Michael Sanderson, who fought Bank of Queensland in court for six years.
Mr Sanderson’s loan was $462,500. He believes the changes in valuations were intentional, putting him into what’s known as non-monetary default — where a borrower finds themselves in default because of a change of circumstances, not from missing any payments.
Within 12 months, he was served with a notice of intention to sell and subsequently relinquished the property.
He said he approached 50 different lawyers, legal centres and universities looking help, but there was “absolutely nothing out there”.
WHAT WOULD YOU DO?
If you were in Michael’s situation, would you move on with your life, or represent yourself?
‘Like a penguin in the desert’
Many disputes with banks start out with the organisation’s customer advocate or the Australian Financial Complaints Authority, which was introduced in November and replaced other bodies, including FOS.
When the customer remains unsatisfied, that’s when things progress to the courts, which are rarely favourable to individuals, according to Gerard Brody of the Consumer Action Law Centre.
Community legal centres — low-cost alternatives to hiring a private lawyer — give advice to about 200,000 people each year, but turn away a further 170,000, the sector’s peak body says.
For them, cases involving financial disputes with major lenders are often too complex and take too long to litigate. They can provide phone advice but rarely representation in court.
Legal Aid, which is means-tested, is mostly only available for criminal and family law matters.
The legal sector argues the lack of affordable legal help is the result of successive government funding shortfalls.
In the most recent budget, the Morrison Government proposed an extra $20 million in baseline funding from next year.
The Law Council of Australia, the National Association of Community Legal Centres and other groups called that insignificant, citing a 2014 Productivity Commission report that put an acceptable figure at about $200 million.
In April, a Senate committee recommended the Federal Government put a levy on the largest financial institutions to raise funds for legal assistance and financial counselling for individuals and small business owners.
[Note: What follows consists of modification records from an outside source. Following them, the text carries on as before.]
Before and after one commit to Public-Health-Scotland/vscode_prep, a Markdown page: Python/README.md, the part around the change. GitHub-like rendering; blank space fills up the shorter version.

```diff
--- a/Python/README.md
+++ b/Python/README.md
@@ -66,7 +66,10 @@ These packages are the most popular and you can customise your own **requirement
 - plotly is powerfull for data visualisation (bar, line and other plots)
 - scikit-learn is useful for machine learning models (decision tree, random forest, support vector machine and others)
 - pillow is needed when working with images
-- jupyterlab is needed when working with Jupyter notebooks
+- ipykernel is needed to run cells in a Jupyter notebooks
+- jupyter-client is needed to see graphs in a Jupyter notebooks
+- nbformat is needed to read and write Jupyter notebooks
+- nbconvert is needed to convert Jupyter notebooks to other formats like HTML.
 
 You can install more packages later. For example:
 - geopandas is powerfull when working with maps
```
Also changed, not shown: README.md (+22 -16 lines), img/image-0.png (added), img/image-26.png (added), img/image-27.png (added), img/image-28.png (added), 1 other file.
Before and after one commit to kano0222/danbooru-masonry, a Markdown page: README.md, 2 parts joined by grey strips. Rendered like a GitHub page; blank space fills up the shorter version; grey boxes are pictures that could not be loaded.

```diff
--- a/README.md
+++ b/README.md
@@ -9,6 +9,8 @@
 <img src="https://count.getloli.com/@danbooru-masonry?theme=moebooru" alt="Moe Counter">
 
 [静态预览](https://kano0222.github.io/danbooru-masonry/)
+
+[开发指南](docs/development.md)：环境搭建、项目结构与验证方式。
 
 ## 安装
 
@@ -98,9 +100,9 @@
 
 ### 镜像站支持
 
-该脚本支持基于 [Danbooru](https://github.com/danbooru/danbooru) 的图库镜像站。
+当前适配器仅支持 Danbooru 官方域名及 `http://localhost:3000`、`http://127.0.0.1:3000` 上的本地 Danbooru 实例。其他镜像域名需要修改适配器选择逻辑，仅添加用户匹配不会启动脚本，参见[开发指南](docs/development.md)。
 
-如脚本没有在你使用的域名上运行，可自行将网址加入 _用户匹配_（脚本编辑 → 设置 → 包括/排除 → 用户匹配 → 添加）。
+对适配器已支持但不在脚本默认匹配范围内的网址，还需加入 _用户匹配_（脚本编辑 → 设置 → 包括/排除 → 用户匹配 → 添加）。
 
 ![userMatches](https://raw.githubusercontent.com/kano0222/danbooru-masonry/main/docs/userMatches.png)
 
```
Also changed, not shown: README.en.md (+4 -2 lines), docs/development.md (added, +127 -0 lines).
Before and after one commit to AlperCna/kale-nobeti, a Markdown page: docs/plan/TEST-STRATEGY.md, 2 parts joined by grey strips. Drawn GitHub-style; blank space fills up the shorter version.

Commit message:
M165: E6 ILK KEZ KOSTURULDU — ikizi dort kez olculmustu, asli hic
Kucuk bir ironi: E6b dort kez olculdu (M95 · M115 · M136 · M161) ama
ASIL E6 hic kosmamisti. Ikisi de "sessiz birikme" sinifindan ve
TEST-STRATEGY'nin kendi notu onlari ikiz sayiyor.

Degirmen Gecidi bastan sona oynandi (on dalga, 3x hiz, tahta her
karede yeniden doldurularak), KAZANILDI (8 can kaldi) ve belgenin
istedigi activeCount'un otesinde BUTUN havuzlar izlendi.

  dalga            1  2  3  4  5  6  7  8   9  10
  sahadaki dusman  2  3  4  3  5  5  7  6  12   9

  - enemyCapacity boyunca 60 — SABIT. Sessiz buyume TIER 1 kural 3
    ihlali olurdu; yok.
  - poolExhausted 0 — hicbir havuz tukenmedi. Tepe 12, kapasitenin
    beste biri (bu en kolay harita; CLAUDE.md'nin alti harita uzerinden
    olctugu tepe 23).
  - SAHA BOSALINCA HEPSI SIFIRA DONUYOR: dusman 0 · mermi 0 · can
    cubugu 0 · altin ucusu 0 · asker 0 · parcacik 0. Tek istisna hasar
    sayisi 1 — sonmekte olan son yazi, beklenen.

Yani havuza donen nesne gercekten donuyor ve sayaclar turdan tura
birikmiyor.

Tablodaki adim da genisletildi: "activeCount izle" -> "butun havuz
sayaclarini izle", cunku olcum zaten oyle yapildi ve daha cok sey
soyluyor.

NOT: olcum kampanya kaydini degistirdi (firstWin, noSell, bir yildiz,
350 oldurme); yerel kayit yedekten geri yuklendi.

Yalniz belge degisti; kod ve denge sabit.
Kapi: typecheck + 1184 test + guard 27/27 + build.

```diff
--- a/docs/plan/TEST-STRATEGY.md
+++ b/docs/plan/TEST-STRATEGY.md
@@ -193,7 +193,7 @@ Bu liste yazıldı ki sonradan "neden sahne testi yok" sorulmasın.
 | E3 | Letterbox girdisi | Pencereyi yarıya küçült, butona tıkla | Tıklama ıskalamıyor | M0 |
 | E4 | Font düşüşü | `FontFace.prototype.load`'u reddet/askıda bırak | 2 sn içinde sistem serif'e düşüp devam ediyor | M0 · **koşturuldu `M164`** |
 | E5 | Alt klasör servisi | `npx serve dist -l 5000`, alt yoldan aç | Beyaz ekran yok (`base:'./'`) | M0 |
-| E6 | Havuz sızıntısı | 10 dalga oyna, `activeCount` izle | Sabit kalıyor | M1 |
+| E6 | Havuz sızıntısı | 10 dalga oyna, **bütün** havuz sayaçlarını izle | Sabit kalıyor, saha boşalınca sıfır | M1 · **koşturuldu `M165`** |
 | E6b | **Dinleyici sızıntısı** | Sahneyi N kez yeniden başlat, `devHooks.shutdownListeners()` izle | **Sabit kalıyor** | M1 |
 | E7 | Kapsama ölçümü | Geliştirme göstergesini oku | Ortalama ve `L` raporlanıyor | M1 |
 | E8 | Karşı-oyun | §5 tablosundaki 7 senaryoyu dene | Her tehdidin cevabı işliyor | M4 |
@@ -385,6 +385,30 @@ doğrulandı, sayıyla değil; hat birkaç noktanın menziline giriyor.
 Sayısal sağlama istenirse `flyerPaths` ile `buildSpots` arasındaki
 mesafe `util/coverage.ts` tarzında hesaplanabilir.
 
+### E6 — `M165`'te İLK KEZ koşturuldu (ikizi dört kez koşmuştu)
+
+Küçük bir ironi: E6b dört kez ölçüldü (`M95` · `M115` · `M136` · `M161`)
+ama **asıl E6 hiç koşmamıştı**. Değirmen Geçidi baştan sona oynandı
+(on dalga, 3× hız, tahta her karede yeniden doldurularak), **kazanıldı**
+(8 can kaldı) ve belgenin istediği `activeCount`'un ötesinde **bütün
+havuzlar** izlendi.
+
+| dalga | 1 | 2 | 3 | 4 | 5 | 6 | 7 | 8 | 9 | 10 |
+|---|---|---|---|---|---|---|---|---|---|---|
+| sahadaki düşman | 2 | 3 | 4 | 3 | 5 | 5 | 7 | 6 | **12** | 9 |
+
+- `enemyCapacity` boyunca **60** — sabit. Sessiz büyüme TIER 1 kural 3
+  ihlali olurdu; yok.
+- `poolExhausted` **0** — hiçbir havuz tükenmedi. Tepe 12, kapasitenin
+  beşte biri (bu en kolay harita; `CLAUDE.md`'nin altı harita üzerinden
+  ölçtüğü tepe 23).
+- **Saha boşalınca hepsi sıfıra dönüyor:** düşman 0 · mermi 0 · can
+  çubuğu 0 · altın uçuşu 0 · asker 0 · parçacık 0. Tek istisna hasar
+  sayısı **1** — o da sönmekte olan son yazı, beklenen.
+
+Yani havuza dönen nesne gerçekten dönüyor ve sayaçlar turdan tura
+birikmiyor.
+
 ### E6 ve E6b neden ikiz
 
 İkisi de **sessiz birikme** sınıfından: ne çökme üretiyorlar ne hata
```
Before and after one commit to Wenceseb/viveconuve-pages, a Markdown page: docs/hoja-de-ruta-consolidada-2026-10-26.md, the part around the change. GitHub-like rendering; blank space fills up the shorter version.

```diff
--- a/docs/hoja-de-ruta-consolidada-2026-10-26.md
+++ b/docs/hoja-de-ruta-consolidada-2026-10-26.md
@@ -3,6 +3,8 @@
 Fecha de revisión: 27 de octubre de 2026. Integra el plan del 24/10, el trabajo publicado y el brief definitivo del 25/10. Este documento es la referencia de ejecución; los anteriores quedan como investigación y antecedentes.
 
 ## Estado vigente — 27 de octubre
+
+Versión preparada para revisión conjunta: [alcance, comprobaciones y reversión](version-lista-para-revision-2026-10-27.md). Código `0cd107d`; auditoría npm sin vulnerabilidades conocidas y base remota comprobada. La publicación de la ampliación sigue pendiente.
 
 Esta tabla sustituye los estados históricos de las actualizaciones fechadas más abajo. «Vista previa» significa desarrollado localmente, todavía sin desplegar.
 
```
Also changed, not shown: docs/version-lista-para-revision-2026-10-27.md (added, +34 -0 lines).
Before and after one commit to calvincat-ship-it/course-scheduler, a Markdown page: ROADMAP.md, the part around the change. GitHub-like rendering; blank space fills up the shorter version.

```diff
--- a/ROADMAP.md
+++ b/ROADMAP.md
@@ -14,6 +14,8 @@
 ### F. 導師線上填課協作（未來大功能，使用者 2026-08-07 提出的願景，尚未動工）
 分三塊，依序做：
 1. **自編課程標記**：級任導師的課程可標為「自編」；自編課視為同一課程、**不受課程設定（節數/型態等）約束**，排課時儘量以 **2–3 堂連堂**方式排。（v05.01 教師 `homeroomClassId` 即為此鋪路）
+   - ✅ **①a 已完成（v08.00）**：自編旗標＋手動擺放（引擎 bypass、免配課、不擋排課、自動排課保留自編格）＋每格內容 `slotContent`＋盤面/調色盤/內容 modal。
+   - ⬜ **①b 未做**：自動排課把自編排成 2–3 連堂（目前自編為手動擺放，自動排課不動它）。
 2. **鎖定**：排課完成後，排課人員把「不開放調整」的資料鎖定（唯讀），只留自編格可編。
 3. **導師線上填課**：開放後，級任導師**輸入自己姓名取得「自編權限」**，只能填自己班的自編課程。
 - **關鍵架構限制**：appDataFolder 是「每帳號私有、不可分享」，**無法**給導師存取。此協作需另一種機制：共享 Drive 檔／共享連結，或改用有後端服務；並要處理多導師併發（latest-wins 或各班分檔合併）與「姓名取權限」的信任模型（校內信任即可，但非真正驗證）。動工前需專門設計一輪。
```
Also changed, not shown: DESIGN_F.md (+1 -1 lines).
The Attorney-General’s Department told the ABC it was currently considering the Senate report’s findings, and noted the Government was reviewing funding for financial counselling.
While those who fought a financial service provider told the ABC they struggled to find a lawyer to help them, that was just one issue.
Just as many said that the solicitors and barristers representing their opponents took advantage of their unfamiliarity with the courts, delaying proceedings and refusing to cooperate.
“One of the frustrations we find, even at the very initial stages of trying to advise people about their rights, is that financial service providers are either unwilling or unable to provide relevant documentation,” Mr Brody said.
He said that, like governments, banks should be subject to model litigant rules, requiring their lawyers act fairly, not take advantage of opponents without resources and not rely on technical defences to beat claims.
“The law should never be used as a weapon,” Arthur Moses SC, president of the Law Council, the peak body for the legal community, said.
“Lawyers are expected to demonstrate appropriate patience during a trial involving unrepresented parties, as the courts recognise that unrepresented litigants may require additional support in terms of procedural explanation from the court.”
However, self-represented litigants told the ABC that support was rarely forthcoming.
They felt talked-down-to by judges and registrars and that their relative inexperience in court — one referred to themselves as “a penguin in the desert” — was glossed over during highly complex hearings.
As Mr Shannon, clearly still bruised by his experiences, said: “If you are not a lawyer, and you are not represented, you are treated as dirt.”